My New Year’s Resolution for 2018 is not fitness, money, or travel related. Instead, I am going to try to read at least one classic novel a month. You might laugh and think to yourself, “That’s it? That’s kind of lame.” From someone who’s never really enjoyed older books, aside from the occasional Jane Austen novel, it’ll be interesting to see if I can pull this off! Classic novels tend to remind me of my high school reading, and we all know that reading isn’t fun when it’s something that’s mandatory. I’m trying to make the old classics fun again; I’m already enjoying planning out what books I definitely want to read.
What classifies as a classic novel? Certainly anything found in our classics section at Lemuria, but my first choice, which I will tell you about in a little bit, can be found in our general fiction area. I decided to look up a definition and found that there’s no actual checklist for picking and choosing what gets classified as a classic or not. I did find a good list that is helping me set my criteria for my list.
- A classic expresses artistic quality.
- A classic stands the test of time.
- A classic has a certain universal appeal.
- A classic makes connections.
So, with these bullet points in mind, what did I pick as my first classic novel? I have started with We Have Always Lived in the Castle by Shirley Jackson. This is a book I have been wanting to read for a while, so I figured I would dip my toes in the classics water before diving into Oscar Wilde or Charles Dickens.

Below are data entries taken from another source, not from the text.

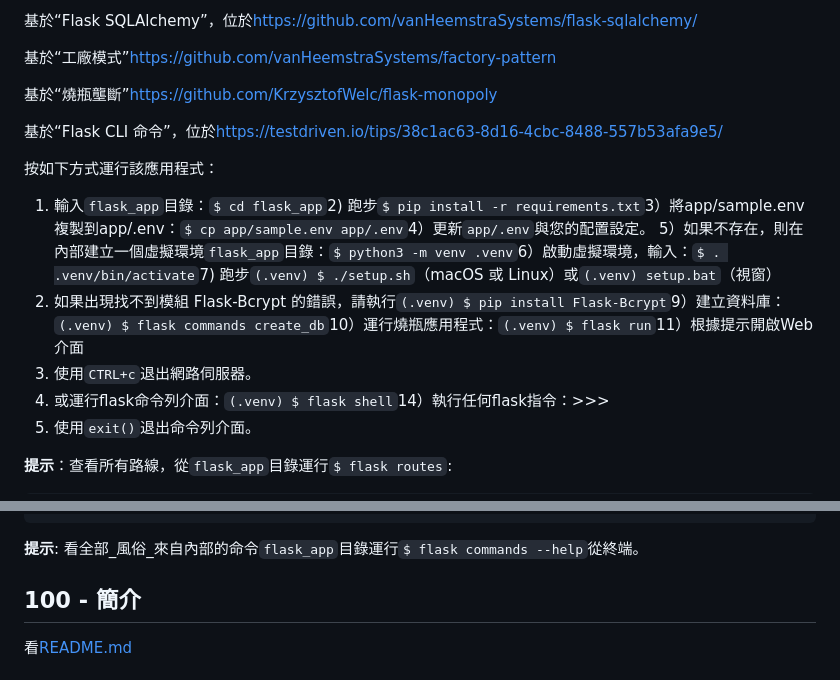
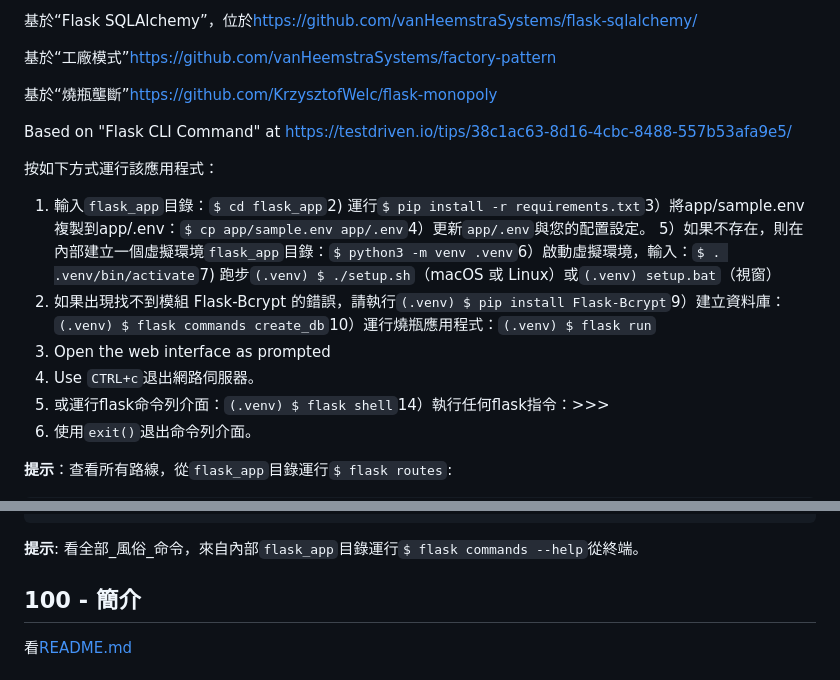
Before and after one commit to vanHeemstraSystems/flask-monopoly, a Markdown page: README.zh-TW.md, 2 parts joined by grey strips. Drawn GitHub-style.

Commit message:
docs: Added README."zh-TW".md translation via https://github.com/dephraiim/translate-readme

```diff
--- a/README.zh-TW.md
+++ b/README.zh-TW.md
@@ -10,14 +10,15 @@
 
 基於“燒瓶壟斷”<https://github.com/KrzysztofWelc/flask-monopoly>
 
-基於“Flask CLI 命令”，位於<https://testdriven.io/tips/38c1ac63-8d16-4cbc-8488-557b53afa9e5/>
+Based on "Flask CLI Command" at <https://testdriven.io/tips/38c1ac63-8d16-4cbc-8488-557b53afa9e5/>
 
 按如下方式運行該應用程式：
 
-1) 輸入`flask_app`目錄：`$ cd flask_app`2) 跑步`$ pip install -r requirements.txt`3）將app/sample.env複製到app/.env：`$ cp app/sample.env app/.env`4）更新`app/.env`與您的配置設定。
+1) 輸入`flask_app`目錄：`$ cd flask_app`2) 運行`$ pip install -r requirements.txt`3）將app/sample.env複製到app/.env：`$ cp app/sample.env app/.env`4）更新`app/.env`與您的配置設定。
 5）如果不存在，則在內部建立一個虛擬環境`flask_app`目錄：`$ python3 -m venv .venv`6）啟動虛擬環境，輸入：`$ . .venv/bin/activate`7) 跑步`(.venv) $ ./setup.sh`（macOS 或 Linux）或`(.venv) setup.bat`（視窗）
-8) 如果出現找不到模組 Flask-Bcrypt 的錯誤，請執行`(.venv) $ pip install Flask-Bcrypt`9）建立資料庫：`(.venv) $ flask commands create_db`10）運行燒瓶應用程式：`(.venv) $ flask run`11）根據提示開啟Web介面
-12) 使用`CTRL+c`退出網路伺服器。
+8) 如果出現找不到模組 Flask-Bcrypt 的錯誤，請執行`(.venv) $ pip install Flask-Bcrypt`9）建立資料庫：`(.venv) $ flask commands create_db`10）運行燒瓶應用程式：`(.venv) $ flask run`
+11) Open the web interface as prompted
+12) Use `CTRL+c`退出網路伺服器。
 13) 或運行flask命令列介面：`(.venv) $ flask shell`14）執行任何flask指令：>>>
 15) 使用`exit()`退出命令列介面。
 
@@ -44,7 +45,7 @@
     game.waiting_room        GET, POST  /waiting_room/<code>
     static                   GET        /static/<path:filename>
 
-**提示**: 看全部_風俗_來自內部的命令`flask_app`目錄運行`$ flask commands --help`從終端。
+**提示**: 看全部_風俗_命令，來自內部`flask_app`目錄運行`$ flask commands --help`從終端。
 
 ## 100 - 簡介
 
```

Since this book was published in 1962, it’s one of the newer classics on my list. So far, I’m enjoying it; I’ve been told it’s kind of scary, so we’ll see if I’m still enjoying when I get further into it.
Another newer one on my list is A Clockwork Orange by Anthony Burgess. I’ll be honest and confess that I’ve started this one before, but put it down because I couldn’t quite get into it. Now, that I’m a little older (and debatably wiser), I will give it another go. I’m going to be cheesy and coordinate some of the books to the time of year they remind me of. A Christmas Carol in December, Northanger Abbey (a romance) in February, Treasure Island in September (Talk Like a Pirate day… I know, it’s a stretch). I’m still looking for a few more to round my list to 12, so feel free to leave me some suggestions next time you come into Lemuria!